▸ How to complete this task
Check every line of the data below for "Browser". Copy each one that has it.
:: Exercise data ::
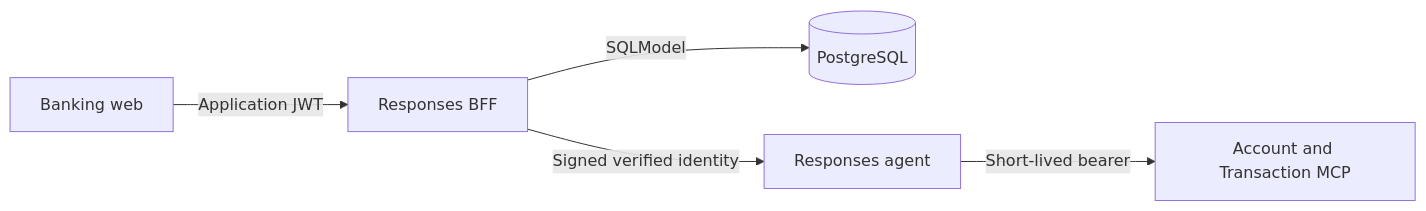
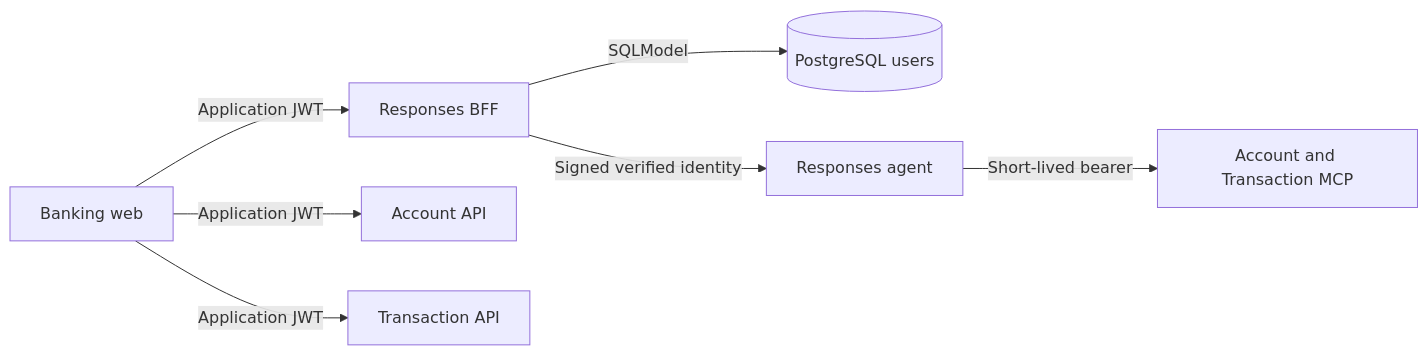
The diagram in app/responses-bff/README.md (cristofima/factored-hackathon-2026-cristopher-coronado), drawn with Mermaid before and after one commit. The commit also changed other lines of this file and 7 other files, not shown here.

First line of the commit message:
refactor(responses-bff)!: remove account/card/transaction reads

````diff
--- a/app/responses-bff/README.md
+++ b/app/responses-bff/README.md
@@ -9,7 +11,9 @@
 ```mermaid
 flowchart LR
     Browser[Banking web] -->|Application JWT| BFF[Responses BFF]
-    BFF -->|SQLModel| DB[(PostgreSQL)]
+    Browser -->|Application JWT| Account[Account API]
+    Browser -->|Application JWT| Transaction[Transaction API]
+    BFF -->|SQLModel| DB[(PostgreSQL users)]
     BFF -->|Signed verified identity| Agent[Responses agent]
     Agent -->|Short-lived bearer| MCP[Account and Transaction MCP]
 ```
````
:::
:: Exercise data ::
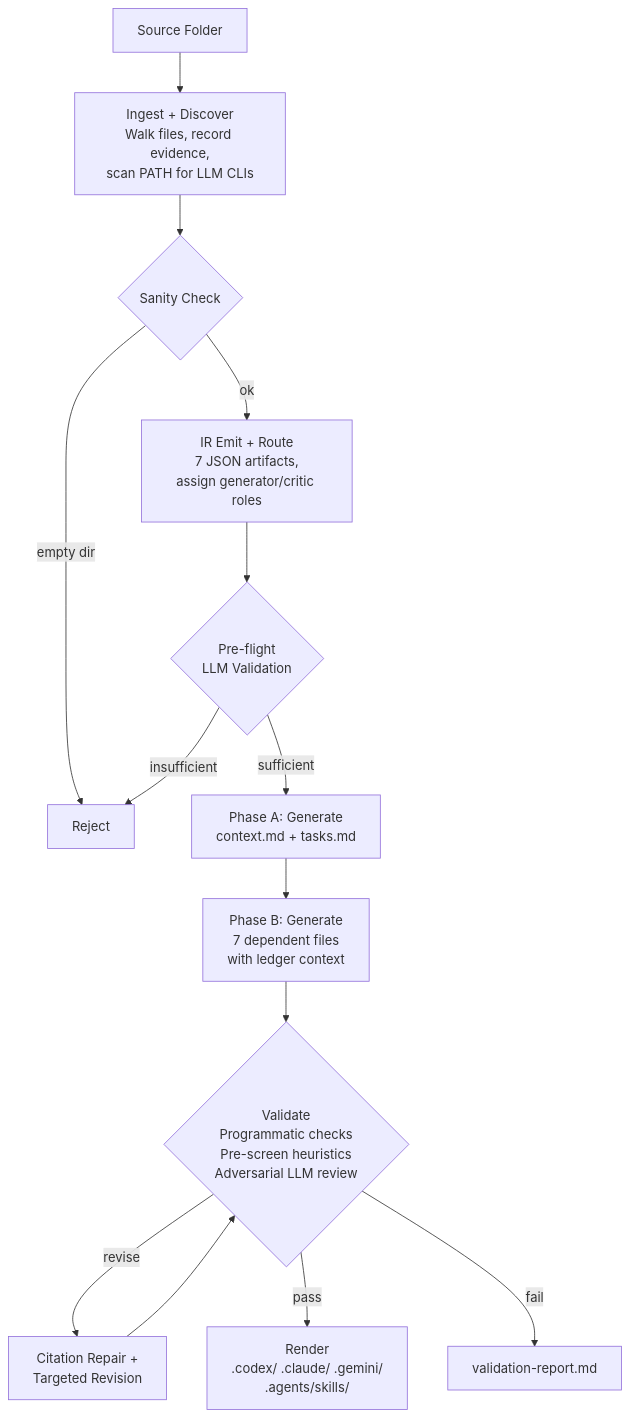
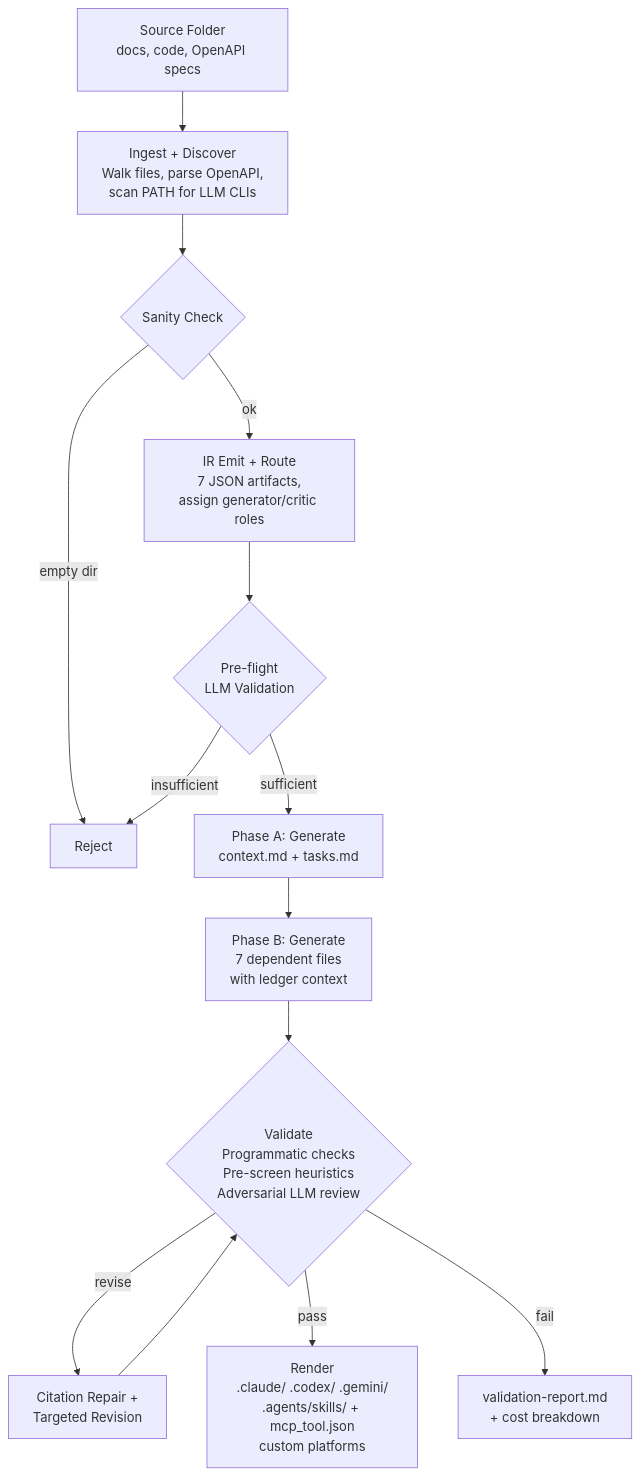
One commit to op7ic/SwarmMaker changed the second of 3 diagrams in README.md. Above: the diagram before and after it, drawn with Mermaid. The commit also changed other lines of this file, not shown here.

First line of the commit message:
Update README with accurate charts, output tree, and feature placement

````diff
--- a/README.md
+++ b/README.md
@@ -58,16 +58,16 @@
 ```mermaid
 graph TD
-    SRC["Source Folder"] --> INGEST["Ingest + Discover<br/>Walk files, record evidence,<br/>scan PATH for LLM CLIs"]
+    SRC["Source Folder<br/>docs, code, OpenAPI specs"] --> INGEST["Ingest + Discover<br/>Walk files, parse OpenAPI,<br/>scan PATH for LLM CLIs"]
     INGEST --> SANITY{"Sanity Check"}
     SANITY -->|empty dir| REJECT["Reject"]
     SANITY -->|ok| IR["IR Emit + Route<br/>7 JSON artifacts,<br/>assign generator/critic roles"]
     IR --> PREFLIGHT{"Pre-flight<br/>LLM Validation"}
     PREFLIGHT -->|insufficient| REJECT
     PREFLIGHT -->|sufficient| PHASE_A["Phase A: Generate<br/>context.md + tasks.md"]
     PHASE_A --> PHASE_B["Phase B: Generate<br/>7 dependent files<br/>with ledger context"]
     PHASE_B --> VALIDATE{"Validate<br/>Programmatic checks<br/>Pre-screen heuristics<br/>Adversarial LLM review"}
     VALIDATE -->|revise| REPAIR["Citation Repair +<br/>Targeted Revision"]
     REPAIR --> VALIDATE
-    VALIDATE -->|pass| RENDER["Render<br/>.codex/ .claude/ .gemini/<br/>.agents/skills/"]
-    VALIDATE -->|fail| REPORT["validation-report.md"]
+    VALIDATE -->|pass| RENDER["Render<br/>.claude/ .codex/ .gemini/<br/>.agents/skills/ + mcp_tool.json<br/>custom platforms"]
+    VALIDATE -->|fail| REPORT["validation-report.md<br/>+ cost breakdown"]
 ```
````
:::
▸ Task response
     Browser[Banking web] -->|Application JWT| BFF[Responses BFF]
+    Browser -->|Application JWT| Account[Account API]
+    Browser -->|Application JWT| Transaction[Transaction API]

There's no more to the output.